WHAT YOU HAVE TO DO: When you reach the line containing "diff --git a/engine/template.html" in the records below, start copying exactly, and stop once you have copied the line containing "-/* layout: hero, the".

─── INFORMATION PROVIDED ───

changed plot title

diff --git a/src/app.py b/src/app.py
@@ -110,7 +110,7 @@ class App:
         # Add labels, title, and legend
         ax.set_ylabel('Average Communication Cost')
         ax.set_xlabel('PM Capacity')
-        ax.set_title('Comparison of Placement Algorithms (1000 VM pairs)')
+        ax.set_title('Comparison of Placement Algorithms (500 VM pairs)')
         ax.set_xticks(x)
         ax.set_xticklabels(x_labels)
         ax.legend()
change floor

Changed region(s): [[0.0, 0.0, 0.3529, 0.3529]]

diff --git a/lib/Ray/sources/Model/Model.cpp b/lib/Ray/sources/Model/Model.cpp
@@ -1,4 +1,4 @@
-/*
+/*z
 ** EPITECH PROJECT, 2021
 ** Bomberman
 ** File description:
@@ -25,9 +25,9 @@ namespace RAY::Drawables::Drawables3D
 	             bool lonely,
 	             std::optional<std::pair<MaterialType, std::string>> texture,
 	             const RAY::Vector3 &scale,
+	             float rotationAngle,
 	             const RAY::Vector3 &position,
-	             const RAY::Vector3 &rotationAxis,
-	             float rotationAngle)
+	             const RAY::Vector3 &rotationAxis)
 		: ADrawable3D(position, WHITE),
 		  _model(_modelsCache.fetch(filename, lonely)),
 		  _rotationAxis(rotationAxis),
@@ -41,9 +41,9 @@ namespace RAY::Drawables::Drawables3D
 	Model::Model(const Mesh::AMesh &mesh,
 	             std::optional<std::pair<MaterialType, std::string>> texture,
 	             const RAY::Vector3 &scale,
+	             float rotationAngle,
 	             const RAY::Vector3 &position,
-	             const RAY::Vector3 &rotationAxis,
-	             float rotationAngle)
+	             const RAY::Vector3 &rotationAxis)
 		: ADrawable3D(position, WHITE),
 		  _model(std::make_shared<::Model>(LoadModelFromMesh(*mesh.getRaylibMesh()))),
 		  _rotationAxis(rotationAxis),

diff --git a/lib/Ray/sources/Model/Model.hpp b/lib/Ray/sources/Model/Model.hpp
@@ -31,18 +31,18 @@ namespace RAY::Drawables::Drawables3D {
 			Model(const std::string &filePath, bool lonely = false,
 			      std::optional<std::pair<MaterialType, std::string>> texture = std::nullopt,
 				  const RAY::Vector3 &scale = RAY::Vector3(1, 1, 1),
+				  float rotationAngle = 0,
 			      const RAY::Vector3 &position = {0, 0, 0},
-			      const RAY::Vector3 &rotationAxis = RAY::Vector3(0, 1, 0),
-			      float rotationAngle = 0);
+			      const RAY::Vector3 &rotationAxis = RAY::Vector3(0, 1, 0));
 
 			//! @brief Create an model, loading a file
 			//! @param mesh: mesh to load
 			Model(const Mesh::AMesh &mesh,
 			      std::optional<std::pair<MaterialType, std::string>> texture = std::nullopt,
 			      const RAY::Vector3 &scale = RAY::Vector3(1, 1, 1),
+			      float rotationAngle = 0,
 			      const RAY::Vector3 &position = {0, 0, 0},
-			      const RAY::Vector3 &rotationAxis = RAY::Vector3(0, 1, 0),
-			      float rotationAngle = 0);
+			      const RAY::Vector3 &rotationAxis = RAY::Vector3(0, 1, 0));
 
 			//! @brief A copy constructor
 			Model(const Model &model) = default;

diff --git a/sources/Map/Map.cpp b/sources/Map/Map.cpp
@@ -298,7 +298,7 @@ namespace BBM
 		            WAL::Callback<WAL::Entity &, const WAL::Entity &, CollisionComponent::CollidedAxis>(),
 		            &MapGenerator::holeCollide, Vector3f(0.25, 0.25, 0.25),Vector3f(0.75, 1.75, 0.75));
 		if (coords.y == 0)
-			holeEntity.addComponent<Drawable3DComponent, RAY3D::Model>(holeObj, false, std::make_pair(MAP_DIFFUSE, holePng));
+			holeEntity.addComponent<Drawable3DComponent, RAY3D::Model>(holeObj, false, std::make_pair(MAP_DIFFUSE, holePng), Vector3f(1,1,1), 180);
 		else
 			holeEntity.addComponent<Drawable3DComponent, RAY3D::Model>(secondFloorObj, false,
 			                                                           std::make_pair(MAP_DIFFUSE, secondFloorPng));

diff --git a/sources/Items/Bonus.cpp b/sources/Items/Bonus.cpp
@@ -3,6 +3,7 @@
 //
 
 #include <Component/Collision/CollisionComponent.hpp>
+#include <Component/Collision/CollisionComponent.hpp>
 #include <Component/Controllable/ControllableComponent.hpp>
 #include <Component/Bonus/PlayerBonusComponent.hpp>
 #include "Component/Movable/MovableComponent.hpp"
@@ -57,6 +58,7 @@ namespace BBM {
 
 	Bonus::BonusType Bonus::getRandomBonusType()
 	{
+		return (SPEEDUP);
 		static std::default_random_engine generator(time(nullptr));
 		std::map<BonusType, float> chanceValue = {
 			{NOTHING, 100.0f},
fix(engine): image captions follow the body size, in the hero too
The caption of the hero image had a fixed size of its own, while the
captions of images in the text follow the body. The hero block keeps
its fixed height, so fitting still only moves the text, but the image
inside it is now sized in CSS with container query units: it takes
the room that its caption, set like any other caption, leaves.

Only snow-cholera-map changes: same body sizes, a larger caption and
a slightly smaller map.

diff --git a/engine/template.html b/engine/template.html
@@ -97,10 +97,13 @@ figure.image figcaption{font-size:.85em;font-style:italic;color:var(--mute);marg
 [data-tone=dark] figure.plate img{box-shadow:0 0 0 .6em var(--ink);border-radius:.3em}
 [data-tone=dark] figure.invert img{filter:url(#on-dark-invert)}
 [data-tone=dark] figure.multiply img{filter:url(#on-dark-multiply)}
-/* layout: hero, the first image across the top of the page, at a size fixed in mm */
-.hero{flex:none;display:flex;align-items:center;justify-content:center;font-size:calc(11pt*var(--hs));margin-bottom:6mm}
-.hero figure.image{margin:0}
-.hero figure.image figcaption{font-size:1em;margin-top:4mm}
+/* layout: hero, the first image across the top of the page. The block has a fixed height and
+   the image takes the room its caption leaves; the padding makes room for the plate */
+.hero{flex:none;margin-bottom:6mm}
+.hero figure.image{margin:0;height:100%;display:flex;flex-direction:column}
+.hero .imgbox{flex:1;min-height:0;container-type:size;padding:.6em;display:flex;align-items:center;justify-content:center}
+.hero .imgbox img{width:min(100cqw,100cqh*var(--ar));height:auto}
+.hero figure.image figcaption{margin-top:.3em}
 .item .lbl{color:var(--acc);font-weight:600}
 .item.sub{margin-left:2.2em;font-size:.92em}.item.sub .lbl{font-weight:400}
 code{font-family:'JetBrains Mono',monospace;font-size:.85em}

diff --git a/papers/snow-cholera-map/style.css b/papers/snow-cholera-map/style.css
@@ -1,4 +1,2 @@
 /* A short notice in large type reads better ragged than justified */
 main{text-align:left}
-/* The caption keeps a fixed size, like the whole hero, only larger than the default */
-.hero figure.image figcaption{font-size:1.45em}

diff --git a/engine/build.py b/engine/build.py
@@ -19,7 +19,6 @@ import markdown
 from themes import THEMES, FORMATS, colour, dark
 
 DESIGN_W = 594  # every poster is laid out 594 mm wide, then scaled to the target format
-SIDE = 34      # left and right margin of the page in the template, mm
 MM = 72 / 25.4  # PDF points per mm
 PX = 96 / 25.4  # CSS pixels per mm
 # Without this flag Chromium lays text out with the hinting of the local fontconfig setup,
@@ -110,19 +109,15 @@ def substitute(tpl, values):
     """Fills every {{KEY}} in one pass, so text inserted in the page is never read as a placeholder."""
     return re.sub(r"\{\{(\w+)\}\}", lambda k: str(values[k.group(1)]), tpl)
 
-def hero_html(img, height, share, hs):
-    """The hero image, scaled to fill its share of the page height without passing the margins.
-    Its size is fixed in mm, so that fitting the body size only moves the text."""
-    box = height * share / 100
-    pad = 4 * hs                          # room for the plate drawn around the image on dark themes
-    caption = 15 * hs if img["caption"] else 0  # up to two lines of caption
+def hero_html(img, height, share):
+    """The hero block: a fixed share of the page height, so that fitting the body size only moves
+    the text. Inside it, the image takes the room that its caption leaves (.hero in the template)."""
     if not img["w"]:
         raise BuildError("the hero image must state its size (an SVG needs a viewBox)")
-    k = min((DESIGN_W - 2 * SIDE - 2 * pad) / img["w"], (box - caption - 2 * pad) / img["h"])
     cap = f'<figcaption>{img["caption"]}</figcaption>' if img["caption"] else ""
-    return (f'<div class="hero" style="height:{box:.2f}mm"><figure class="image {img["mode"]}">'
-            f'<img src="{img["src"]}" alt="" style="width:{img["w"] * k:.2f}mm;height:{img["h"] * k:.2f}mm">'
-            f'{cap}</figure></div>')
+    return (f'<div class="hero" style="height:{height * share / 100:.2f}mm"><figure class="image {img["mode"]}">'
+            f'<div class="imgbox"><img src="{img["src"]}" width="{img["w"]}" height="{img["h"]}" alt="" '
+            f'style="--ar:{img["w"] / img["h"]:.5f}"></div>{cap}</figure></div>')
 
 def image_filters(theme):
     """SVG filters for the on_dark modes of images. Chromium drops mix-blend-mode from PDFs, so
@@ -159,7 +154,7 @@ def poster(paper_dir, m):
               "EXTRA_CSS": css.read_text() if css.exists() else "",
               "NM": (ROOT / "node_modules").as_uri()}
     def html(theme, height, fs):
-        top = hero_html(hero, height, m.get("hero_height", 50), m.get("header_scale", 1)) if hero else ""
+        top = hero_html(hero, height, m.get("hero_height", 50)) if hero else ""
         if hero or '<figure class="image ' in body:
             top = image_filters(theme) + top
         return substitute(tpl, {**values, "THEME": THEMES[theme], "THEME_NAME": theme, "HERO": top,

───

TASK SOLUTION:
diff --git a/engine/template.html b/engine/template.html
@@ -97,10 +97,13 @@ figure.image figcaption{font-size:.85em;font-style:italic;color:var(--mute);marg
 [data-tone=dark] figure.plate img{box-shadow:0 0 0 .6em var(--ink);border-radius:.3em}
 [data-tone=dark] figure.invert img{filter:url(#on-dark-invert)}
 [data-tone=dark] figure.multiply img{filter:url(#on-dark-multiply)}
-/* layout: hero, the first image across the top of the page, at a size fixed in mm */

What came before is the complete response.